Authorities say that seeking for donours is indubitably and the donations should be judiciously utilised and, untrained professionals in this area must be eschewed. With the escalating patient fill, it has become imperative that palliative care should be integrated into the healthcare configuration. “A leaf should be borrowed from the Ugandan government that has prioritized palliative care, making it accessible to the population of her people,” says information. The Hospice and Palliative Care Association of Nigeria (HPCAN), must endeavour to making-sure that palliative care sooner-or-later has a place in medical education throughout the country. Drug unavailability, lack of referrals, fears of mistreatment of compelling narcotics/under-prescribing, lack of public awareness and inter alia, have to be re-addressed.
Professionals are nonetheless saying that the attitude of Nigerian healthcare professionals in-the-direction-of the use of morphine and other opioids, and the fear to recommend strong opioids, the false beliefs about morphine side effects, addiction issues, and legal constraints, should be discarded to improve on the practice of palliative care; hence health professionals’ beliefs and narrow-mindedness must be re-modelled. “Terminally ill people have a right to be pain free, share quality time with family and friends and put their affairs in order. Hospice and Palliative Care Team can offer the required comfort and peace of mind as people get near to end of life’s journey. These must be incorporated into our national health plan,” says a professor.
Another description says: Government support is needed to educate health professionals and to incorporate palliative care into health care curriculum and health care services in Nigeria. Also, government should make palliative care drugs available, especially oral morphine for severe pain. Awareness can be increased through incorporation of palliative care awareness into cancer and HIV awareness programme. This will help fundraising efforts and provide financial support for indigent patients.

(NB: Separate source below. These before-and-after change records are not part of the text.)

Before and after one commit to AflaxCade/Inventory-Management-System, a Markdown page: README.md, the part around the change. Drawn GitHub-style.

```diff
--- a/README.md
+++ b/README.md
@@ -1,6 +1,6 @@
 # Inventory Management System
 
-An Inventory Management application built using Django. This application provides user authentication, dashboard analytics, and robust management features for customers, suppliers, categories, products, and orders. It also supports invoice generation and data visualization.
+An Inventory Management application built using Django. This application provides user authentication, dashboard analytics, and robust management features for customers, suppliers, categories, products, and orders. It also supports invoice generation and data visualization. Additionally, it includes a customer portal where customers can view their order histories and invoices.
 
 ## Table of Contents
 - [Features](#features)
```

More non-governmental organisations, faith-based organisations and individuals, should develop interest in establishing hospice and palliative care centres especially, in their communities.